The Veterinary Medical Association, she pointed out, is giving more and more consideration to chiropractic care, and is looking at ways to standardize the practice. “When I took the course work, it was both human chiropractors and veterinarians.” She said it was interesting having two different professions, and two different perspectives learning side-by-side. “But depending on what state you practice in, some states consider animal chiropractic a veterinary procedure so a non-veterinary chiropractor could not, legally, adjust. There’s still some gray area there.”
Dr. Beck knows of two other animal chiropractors in the corridor area. A web search turned up seven in Iowa certified by the American Veterinary Chiropractic Association, which includes both doctors of chiropractic and doctors of veterinary medicine.
She later took a position with the U.S. Department of Agriculture (USDA) in West Liberty before pursuing her own veterinary and chiropractic practice, Beck Equine & Chiropractic, which was established in August 2013.
“I’ve modeled my business to be more routine equine care. We debated as a family quite a bit as to whether I was going to do emergency services. Right now I’m doing the routine things, dentistry, vaccines, general wellness exams, and farrier consults, as opposed to being on-call 24-7-365.” Dentistry and chiropractic have quickly become the bulk of her practice.

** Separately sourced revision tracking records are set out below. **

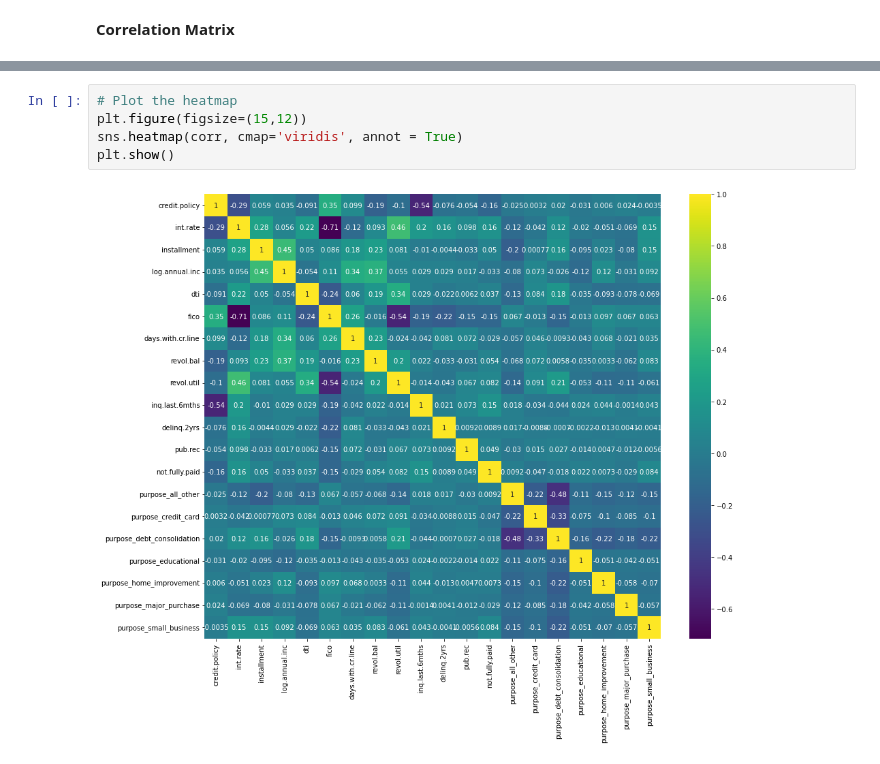
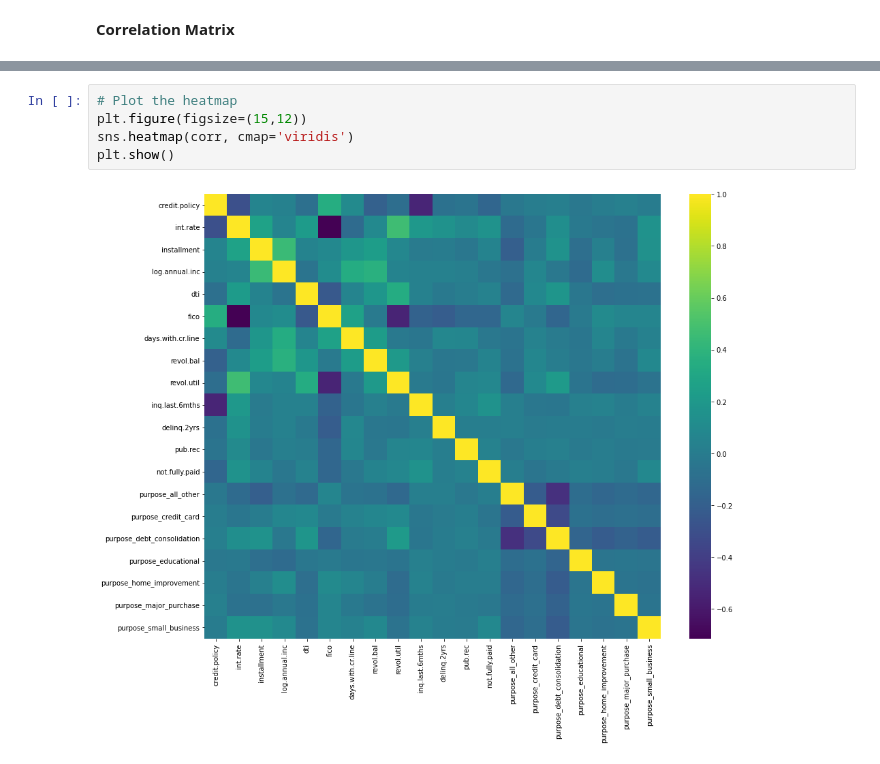
Before and after one commit to onexabhishek/lending-club-loan-data-analysis, a Jupyter notebook: project.ipynb, the cells around one changed output, grey strips where cells are left out. Saved outputs shown, nothing was run; the diff lists cells and outputs as text.

```diff
--- a/project.ipynb
+++ b/project.ipynb
@@ -174,7 +182,7 @@ corr
 # %%
 # Plot the heatmap
 plt.figure(figsize=(15,12))
-sns.heatmap(corr, cmap='viridis', annot = True)
+sns.heatmap(corr, cmap='viridis')
 plt.show()
 # %% [output]
-[figure, old version]
+[figure, new version]
```
Also changed, not shown: parts of 15 cells of this notebook, 1 other file.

“The beauty of dentistry is, especially doing a horse, you’ve got the client right there and you can show them a ‘before,’ and once you get the mouth open, they can see the sharp points, the pathology. They know it’s causing issues. You go in, you float them, you take care of the issues and you can show them an ‘after’ and they love it.” As with humans, preventative dental care can make a tremendous difference. “If you get on those horses at a young age, and correct any problems they have, it helps them throughout their life.” Some who scoff at dental care for horses point to horses living in the wild that have never known the feel of a veterinary file. “Horses in the wild don’t live to be 20, 25, 30 years old. The life expectancy for horses is getting so long, so this can really help them.”
Dr. Beck travels to her clients’ locations for a variety of reasons including, especially in the case of chiropractic visits, the comfort of the client’s animal being in their own familiar environment. She also relies heavily on the animal’s owner to help with diagnosing the problem along with her observations.
“What’s interesting in the veterinary world, you have people who are very astute to their animal’s habits, and they will notice the most minute changes, and they’re accurate in their observations. Then others won’t notice changes. You do the best you can.” On the chiropractic side, she said, many owners are attuned to the comfort of their animals, noticing if they are more reluctant to jump up into the car, or looking uncomfortable lying down, for example.
The Becks chose the Solon-Shueyville area to settle, and Dr. Beck started her practice after she left the USDA.
“This is something I’ve always wanted to do, and I really missed the client interaction, seeing patients, practicing medicine. I decided if I don’t try now, when am I going to?” The Becks knew they wanted to be located close to the corridor and have some land. “We absolutely love it here,” she said. Trails, the lake and the strong reputation of the Solon schools also drew them in, along with the ability to have horses. “I feel like we kind of found this place as a diamond in the rough.”
Dr. Beck can be contacted at 319-640-0921 or through her website, www.equineandchiro.com. She can also be found on Facebook at https://www.facebook.com/equineandchiro.